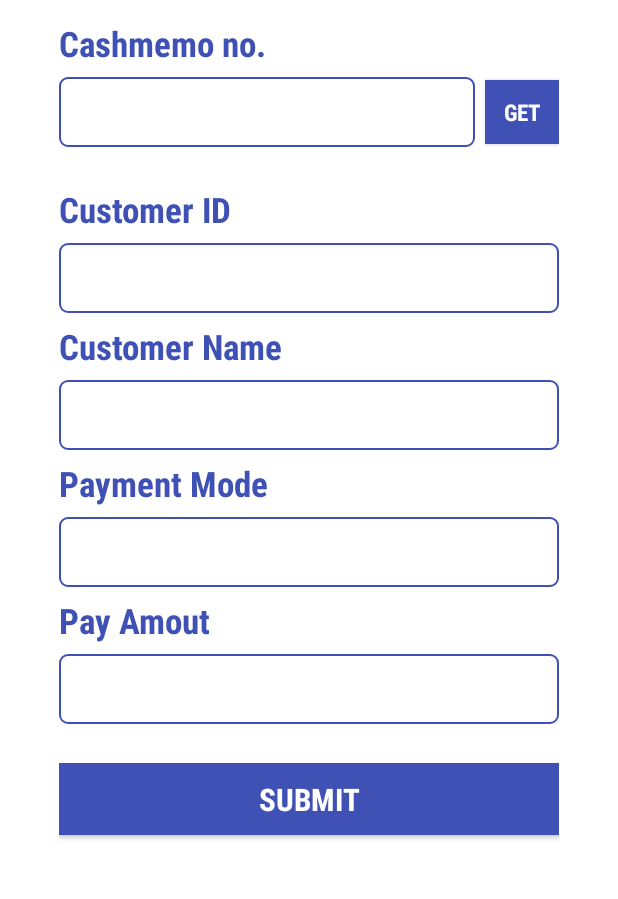
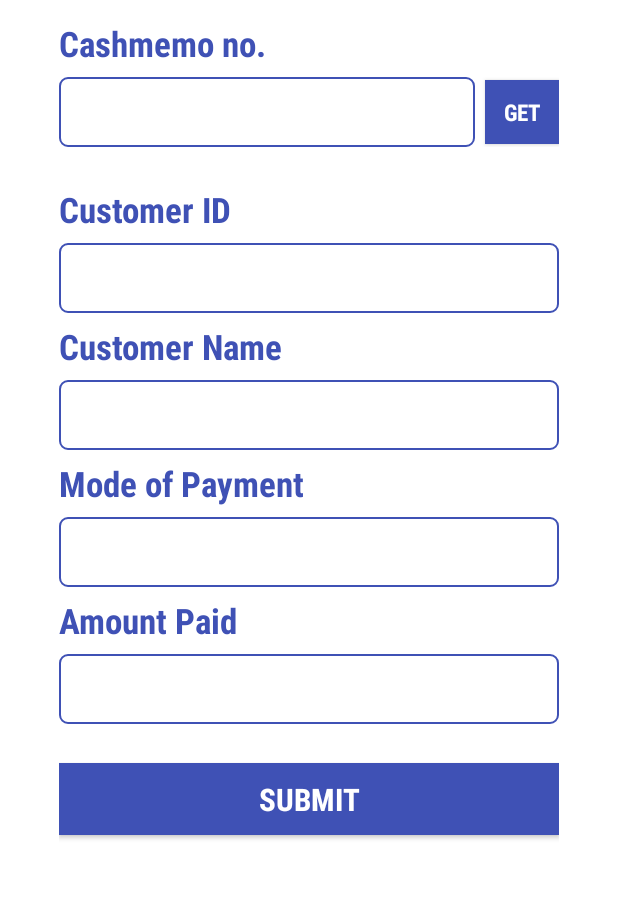
Before and after one commit to Ankit77/uniqeSofttech, an Android app: the fragment HomeFragment placed in its activity, on a phone screen of 412 x 824 dp, the part 78-977 px from its top. Run offline under Robolectric (Android 15) with nearby library versions, the phone set to English and light mode, and no system bars; our stand-ins replace sdp/ssp sizes.

Commit message:
Merge branch 'master' of https://github.com/Ankit77/uniqeSofttech
Conflicts:
	app/src/main/java/com/app/uniqesofttech/SplashActivity.java
	app/src/main/java/com/app/uniqesofttech/fragment/LoginFragment.java

```diff
--- a/app/src/main/java/com/app/uniqesofttech/fragment/HomeFragment.java
+++ b/app/src/main/java/com/app/uniqesofttech/fragment/HomeFragment.java
@@ -118,7 +118,7 @@ public class HomeFragment extends Fragment implements View.OnClickListener {
             } else if (TextUtils.isEmpty(etCusName.getText().toString())) {
                 Utils.displayDialog(getActivity(), "Consumer name cant be blank.");
             } else if (TextUtils.isEmpty(etPaymentMode.getText().toString())) {
-                Utils.displayDialog(getActivity(), "Please select payment mode");
+                Utils.displayDialog(getActivity(), "Please select mode of payment");
             } else if (TextUtils.isEmpty(etAmont.getText().toString()) || paymentmode == -1) {
                 Utils.displayDialog(getActivity(), "Please enter amount");
             } else {
@@ -174,7 +174,7 @@ public class HomeFragment extends Fragment implements View.OnClickListener {
 
         @Override
         protected Boolean doInBackground(String... params) {
-            dealercode = DelTrackApp.getInstance().getSharedPreferences().getString(Const.PREF_DEALERCODE, "");
+            dealercode = DelTrackApp.getInstance().getSharedPreferences().getString(Const.PREF_USERID, "");
             cashmemono = params[0];
             mpaymentmode = params[1];
             amount = params[2];
--- a/app/src/main/java/com/app/uniqesofttech/fragment/LoginFragment.java
+++ b/app/src/main/java/com/app/uniqesofttech/fragment/LoginFragment.java
@@ -11,7 +11,6 @@ import android.view.View;
 import android.view.ViewGroup;
 import android.widget.Button;
 import android.widget.EditText;
-import android.widget.TextView;
 
 import com.app.uniqesofttech.DelTrackApp;
 import com.app.uniqesofttech.MainActivity;
@@ -34,7 +33,6 @@ public class LoginFragment extends Fragment implements View.OnClickListener {
     private View view;
     private EditText etName, etPassword;
     private Button btnLogin;
-    private TextView tvVersion;
     private AsyncLogin asyncLogin;
     private AsyncLoadCustomerData asyncLoadCustomerData;
     private MainActivity mainActivity;
@@ -55,7 +53,6 @@ public class LoginFragment extends Fragment implements View.OnClickListener {
         etName = (EditText) view.findViewById(R.id.fragment_login_et_username);
         etPassword = (EditText) view.findViewById(R.id.fragment_login_et_password);
         btnLogin = (Button) view.findViewById(R.id.fragment_login_btn_login);
-        tvVersion = (TextView) view.findViewById(R.id.fragment_login_tv_vesrion);
         btnLogin.setOnClickListener(this);
     }
 
--- a/app/src/main/res/layout/fragment_home.xml
+++ b/app/src/main/res/layout/fragment_home.xml
@@ -34,8 +34,7 @@
                 android:layout_width="match_parent"
                 android:layout_height="wrap_content"
 
-                android:layout_weight="1"
-                 />
+                android:layout_weight="1" />
 
             <Button
                 android:id="@+id/fragment_home_btn_get"
@@ -87,7 +86,7 @@
             android:layout_width="wrap_content"
             android:layout_height="wrap_content"
             android:layout_marginTop="@dimen/_5sdp"
-            android:text="Payment Mode" />
+            android:text="Mode of Payment" />
 
         <LinearLayout
             android:layout_width="match_parent"
@@ -112,7 +111,7 @@
             android:layout_width="wrap_content"
             android:layout_height="wrap_content"
             android:layout_marginTop="@dimen/_5sdp"
-            android:text="Pay Amout" />
+            android:text="Amount Paid" />
 
         <EditText
             android:id="@+id/fragment_home_et_amount"
--- a/app/src/main/res/layout/fragment_login.xml
+++ b/app/src/main/res/layout/fragment_login.xml
@@ -7,7 +7,6 @@
     <LinearLayout
         android:layout_width="match_parent"
         android:layout_height="match_parent"
-        android:layout_above="@+id/fragment_login_tv_vesrion"
         android:gravity="center"
         android:orientation="vertical"
         android:paddingLeft="@dimen/_20sdp"
@@ -42,8 +41,7 @@
                 android:layout_height="wrap_content"
                 android:layout_marginTop="@dimen/_5sdp"
                 android:imeOptions="actionNext"
-                android:lines="1"
-                android:maxLines="1"
+                android:singleLine="true"
 
                 />
 
@@ -61,6 +59,7 @@
                 android:layout_width="match_parent"
                 android:layout_height="wrap_content"
                 android:layout_marginTop="@dimen/_5sdp"
+                android:imeOptions="actionDone"
                 android:inputType="textPassword"
 
                 />
```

────────────────────

• Task objective: The count alone is needed: how many lines of these entries contain the word "EditText"?

• Your solution: 5